(Change detection outputs)
───
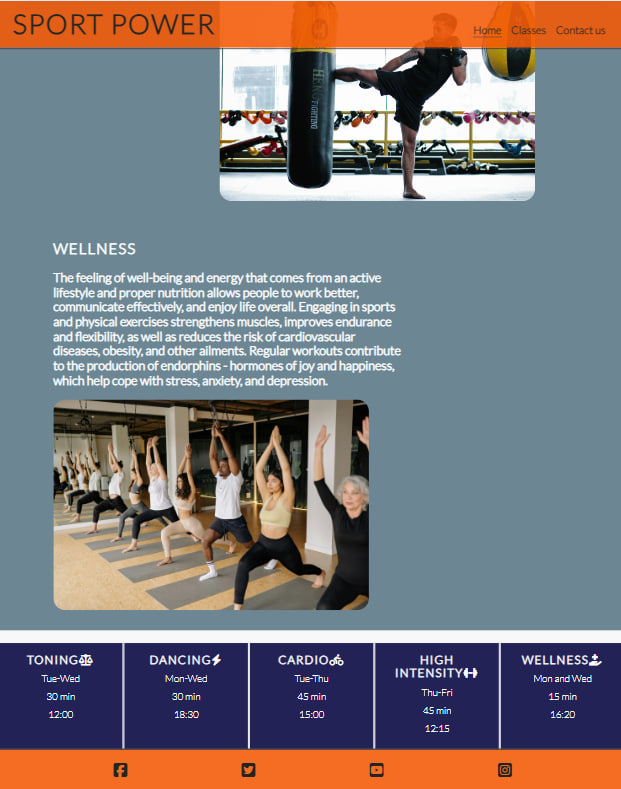
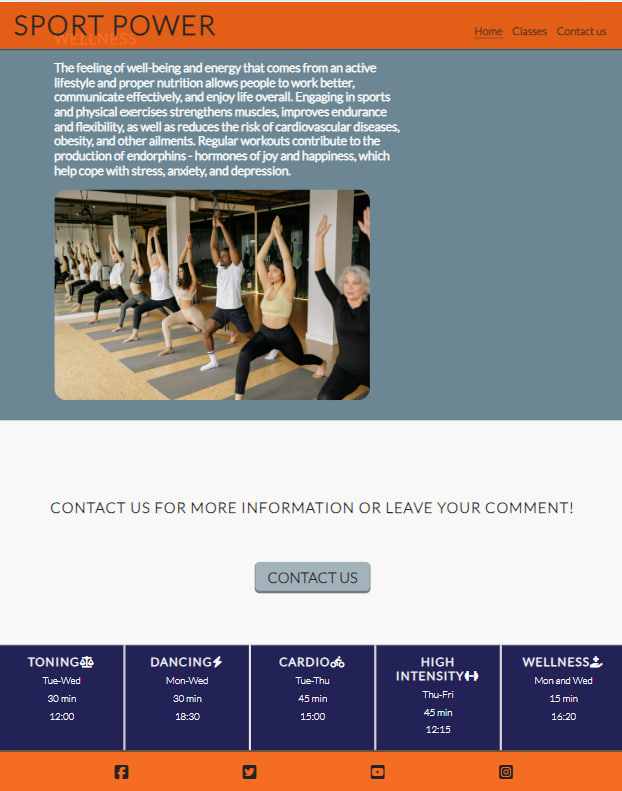
Add hover colors

diff --git a/response.html b/response.html
@@ -3,16 +3,12 @@
 <head>
     <meta charset="UTF-8">
     <meta name="viewport" content="width=device-width, initial-scale=1.0">
-    <!-- Meta tags for search engines -->
-    <meta name="description"
-    content="Sport power. Gym with additional activities for different purposes and tasks. Cork City Gate">
-    <meta name="keywords" content="gym, strength, workouts, health, sport, exercise">
     <!-- Title -->
     <title>Sport power</title>
      <!-- Stylesheet -->
      <link rel="stylesheet" href="assets/css/style.css">
 </head>
-<body>
+<body class="contact__page">
     <!-- Header -->
     <header>
         <a href="index.html">
@@ -28,57 +24,21 @@
             </ul>
         </nav>
     </header>
+    
+
     <!-- Main content -->
-    <main>
-         <div id="hero" aria-label="picture with a gym and visitors">
-            <div id="content">
-                <h1>Gym sport strength</h1>
-                <p>A new PREMIUM club in one of the most dynamic places in the capital - Cork. The fitness club offers visitors 
-                    accustomed to the business pace of life the most modern trends that have received recognition throughout the world.</p>
-            </div>
-         </div> 
-        <section id="membership-block">
-            <h2>What is included in the membership?</h2>
-            <div id="benefits">
-                <ul>
-                    <li>4-lane swimming pool</li>
-                    <li>gym, with equipment</li>
-                    <li>group classes</li>
-                    <li>jacuzzi</li>
-                </ul>
-                <ul>
-                    <li>water cooler</li>
-                    <li>towel</li>
-                    <li>safe for storing things</li>
-                    <li>sauna</li>
-                </ul>
-            </div>
+    <main class="main_contact_form">
+        <!-- Form section -->
+        <section class="contact_form">
+            <h1>Thank you</h1>
+            <p>We will contacts you in three days</p>
+
         </section>
-        <!-- Blocks with location -->
-     <section id="two_blocks">
-        <div id="first-rounded-block">
-            <div id="details">
-            <h2>Club Details</h2>
-            <br>
-            <p>2 Park Place, City Gate, Mahon, Cork, T12 DH0F</p>
-                <h3>Contact</h3>
-                <a href="mailto:revenkova444@gmail.com" class="club_details">revenkova444@gmail.com</a>
-                <a href="tel:+353877654334" class="club_details">+353877654334</a>
-            </div>
-        </div>
-        <div id="second-rounded-block">
-            <div id="opening_hours">
-                <h2>Opening Hours</h2>
-                <p>Monday to Friday - 6 am to 9:30 pm</p>
-                <p>Saturday and Sunday - 9 am to 5 pm</p>
-                <h3>Club Manager</h3>
-                <p>Mary</p>
-            </div>
-    </div>
-    </section>
     </main>
+
+
     <!-- Footer -->
-    <footer>
+    <footer  class="footer_fixed">
         <ul id="social-networks">
             <li>
                 <a href="https://www.facebook.com/" target="_blank" rel="noopener"
@@ -102,6 +62,7 @@
             </li>
         </ul>
     </footer>
+
      <!-- Font Awesome kit -->
      <script src="https://kit.fontawesome.com/7f7d7a6639.js" crossorigin="anonymous"></script>
 </body>

diff --git a/assets/css/style.css b/assets/css/style.css
@@ -50,7 +50,7 @@ a {
 }
 
 a:hover {
-    color: red;
+    color: white;
 }
 
 #menu {
@@ -126,9 +126,6 @@ main {
     padding: 2em;
     top: 2em;
     left: 2em;
-}
-
-#content {
     color: white; 
 }
 
@@ -202,6 +199,9 @@ main {
 #details a,p,h2,h3 {
     display: block;
     margin-bottom: 10px;
+}
+.club_details:hover{
+    color: red;
 }
 
 /* Meetup Times section */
───
▸ Problem to work on:
Would you set down the records above once more, exactly, with the pictures removed?

▸ Expected answer:
Add hover colors

diff --git a/response.html b/response.html
@@ -3,16 +3,12 @@
 <head>
     <meta charset="UTF-8">
     <meta name="viewport" content="width=device-width, initial-scale=1.0">
-    <!-- Meta tags for search engines -->
-    <meta name="description"
-    content="Sport power. Gym with additional activities for different purposes and tasks. Cork City Gate">
-    <meta name="keywords" content="gym, strength, workouts, health, sport, exercise">
     <!-- Title -->
     <title>Sport power</title>
      <!-- Stylesheet -->
      <link rel="stylesheet" href="assets/css/style.css">
 </head>
-<body>
+<body class="contact__page">
     <!-- Header -->
     <header>
         <a href="index.html">
@@ -28,57 +24,21 @@
             </ul>
         </nav>
     </header>
+    
+
     <!-- Main content -->
-    <main>
-         <div id="hero" aria-label="picture with a gym and visitors">
-            <div id="content">
-                <h1>Gym sport strength</h1>
-                <p>A new PREMIUM club in one of the most dynamic places in the capital - Cork. The fitness club offers visitors 
-                    accustomed to the business pace of life the most modern trends that have received recognition throughout the world.</p>
-            </div>
-         </div> 
-        <section id="membership-block">
-            <h2>What is included in the membership?</h2>
-            <div id="benefits">
-                <ul>
-                    <li>4-lane swimming pool</li>
-                    <li>gym, with equipment</li>
-                    <li>group classes</li>
-                    <li>jacuzzi</li>
-                </ul>
-                <ul>
-                    <li>water cooler</li>
-                    <li>towel</li>
-                    <li>safe for storing things</li>
-                    <li>sauna</li>
-                </ul>
-            </div>
+    <main class="main_contact_form">
+        <!-- Form section -->
+        <section class="contact_form">
+            <h1>Thank you</h1>
+            <p>We will contacts you in three days</p>
+
         </section>
-        <!-- Blocks with location -->
-     <section id="two_blocks">
-        <div id="first-rounded-block">
-            <div id="details">
-            <h2>Club Details</h2>
-            <br>
-            <p>2 Park Place, City Gate, Mahon, Cork, T12 DH0F</p>
-                <h3>Contact</h3>
-                <a href="mailto:revenkova444@gmail.com" class="club_details">revenkova444@gmail.com</a>
-                <a href="tel:+353877654334" class="club_details">+353877654334</a>
-            </div>
-        </div>
-        <div id="second-rounded-block">
-            <div id="opening_hours">
-                <h2>Opening Hours</h2>
-                <p>Monday to Friday - 6 am to 9:30 pm</p>
-                <p>Saturday and Sunday - 9 am to 5 pm</p>
-                <h3>Club Manager</h3>
-                <p>Mary</p>
-            </div>
-    </div>
-    </section>
     </main>
+
+
     <!-- Footer -->
-    <footer>
+    <footer  class="footer_fixed">
         <ul id="social-networks">
             <li>
                 <a href="https://www.facebook.com/" target="_blank" rel="noopener"
@@ -102,6 +62,7 @@
             </li>
         </ul>
     </footer>
+
      <!-- Font Awesome kit -->
      <script src="https://kit.fontawesome.com/7f7d7a6639.js" crossorigin="anonymous"></script>
 </body>

diff --git a/assets/css/style.css b/assets/css/style.css
@@ -50,7 +50,7 @@ a {
 }
 
 a:hover {
-    color: red;
+    color: white;
 }
 
 #menu {
@@ -126,9 +126,6 @@ main {
     padding: 2em;
     top: 2em;
     left: 2em;
-}
-
-#content {
     color: white; 
 }
 
@@ -202,6 +199,9 @@ main {
 #details a,p,h2,h3 {
     display: block;
     margin-bottom: 10px;
+}
+.club_details:hover{
+    color: red;
 }
 
 /* Meetup Times section */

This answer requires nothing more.